▶ [WORK REQUIRED]: In the data below, locate each line with the word "threshold" and list it.

Segment Start: THE INPUT

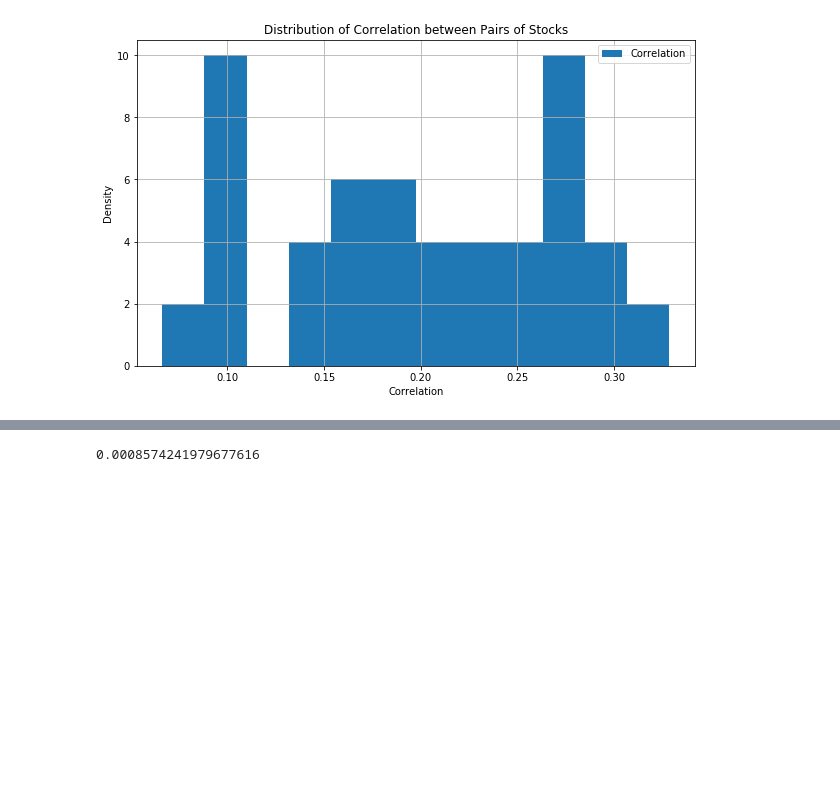
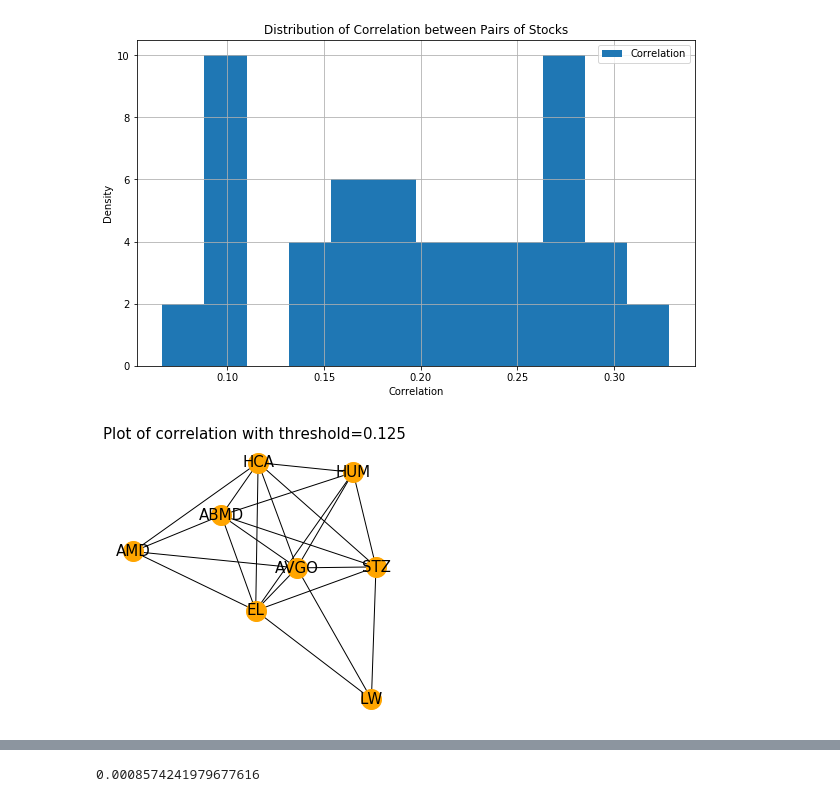
Before and after one commit to yhl116/FSPCW, a Jupyter notebook: part5/Graphs in Finance.ipynb, the cells around one changed output, grey strips where cells are left out. Saved outputs shown, nothing was run; the diff lists cells and outputs as text; code cells hidden in the pictures; blank space fills up the shorter version.

```diff
--- a/part5/Graphs in Finance.ipynb
+++ b/part5/Graphs in Finance.ipynb
@@ -352,4 +352,12 @@ plt.ylabel("Density")
 # %% [output]
 Text(0, 0.5, 'Density')
 [figure]
+# %%
+# it is seen that there is a spike in density at about the 0.125 correlation mark
+# the threshold is set at 0.125
+
+draw_correlation_graph(chosen_stock_return, threshold=0.125)
+plt.savefig("images//correlation_graph_congested")
+# %% [output]
+[figure, added]
 # %%
```
Also changed, not shown: parts of 5 cells of this notebook, 4 other files.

Segment End: THE INPUT

▶ [TASK RESULT]:
+# the threshold is set at 0.125
+draw_correlation_graph(chosen_stock_return, threshold=0.125)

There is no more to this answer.